Data supplied:
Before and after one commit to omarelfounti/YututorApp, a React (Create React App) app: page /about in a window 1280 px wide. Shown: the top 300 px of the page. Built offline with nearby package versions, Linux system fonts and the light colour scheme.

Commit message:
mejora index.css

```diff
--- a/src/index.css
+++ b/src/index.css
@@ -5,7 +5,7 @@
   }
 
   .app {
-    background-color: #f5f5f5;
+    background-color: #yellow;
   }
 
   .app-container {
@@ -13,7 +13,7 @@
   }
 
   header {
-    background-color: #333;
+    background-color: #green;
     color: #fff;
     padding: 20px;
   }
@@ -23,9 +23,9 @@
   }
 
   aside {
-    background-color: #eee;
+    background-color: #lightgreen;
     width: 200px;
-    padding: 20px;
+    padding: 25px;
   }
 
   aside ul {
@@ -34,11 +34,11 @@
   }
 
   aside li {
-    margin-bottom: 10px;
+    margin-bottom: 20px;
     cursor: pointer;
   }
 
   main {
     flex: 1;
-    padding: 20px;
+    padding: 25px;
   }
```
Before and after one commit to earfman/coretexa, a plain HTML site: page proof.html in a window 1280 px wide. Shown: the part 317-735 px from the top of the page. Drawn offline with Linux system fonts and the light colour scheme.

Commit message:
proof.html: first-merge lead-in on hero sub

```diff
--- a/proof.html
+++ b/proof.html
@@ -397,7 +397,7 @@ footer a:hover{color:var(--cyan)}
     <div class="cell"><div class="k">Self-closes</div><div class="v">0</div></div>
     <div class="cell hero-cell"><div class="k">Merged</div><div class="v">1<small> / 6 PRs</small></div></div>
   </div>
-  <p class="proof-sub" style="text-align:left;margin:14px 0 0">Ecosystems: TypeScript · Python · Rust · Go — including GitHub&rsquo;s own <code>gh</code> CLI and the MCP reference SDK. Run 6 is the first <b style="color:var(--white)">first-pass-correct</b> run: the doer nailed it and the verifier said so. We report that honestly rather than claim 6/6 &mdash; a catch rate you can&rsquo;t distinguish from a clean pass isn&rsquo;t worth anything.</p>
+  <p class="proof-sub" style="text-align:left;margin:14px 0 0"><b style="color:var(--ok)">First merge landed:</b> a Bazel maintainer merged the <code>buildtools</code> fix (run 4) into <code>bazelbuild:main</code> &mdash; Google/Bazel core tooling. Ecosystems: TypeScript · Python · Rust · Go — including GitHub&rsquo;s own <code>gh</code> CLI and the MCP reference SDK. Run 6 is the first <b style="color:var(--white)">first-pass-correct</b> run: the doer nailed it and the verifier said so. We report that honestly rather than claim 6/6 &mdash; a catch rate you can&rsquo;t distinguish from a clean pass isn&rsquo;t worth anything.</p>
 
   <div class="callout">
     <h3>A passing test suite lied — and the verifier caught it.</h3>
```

Task description: Where a line above holds the string "Shown", show that line.

Finished exercise:
Before and after one commit to omarelfounti/YututorApp, a React (Create React App) app: page /about in a window 1280 px wide. Shown: the top 300 px of the page. Built offline with nearby package versions, Linux system fonts and the light colour scheme.
Before and after one commit to earfman/coretexa, a plain HTML site: page proof.html in a window 1280 px wide. Shown: the part 317-735 px from the top of the page. Drawn offline with Linux system fonts and the light colour scheme.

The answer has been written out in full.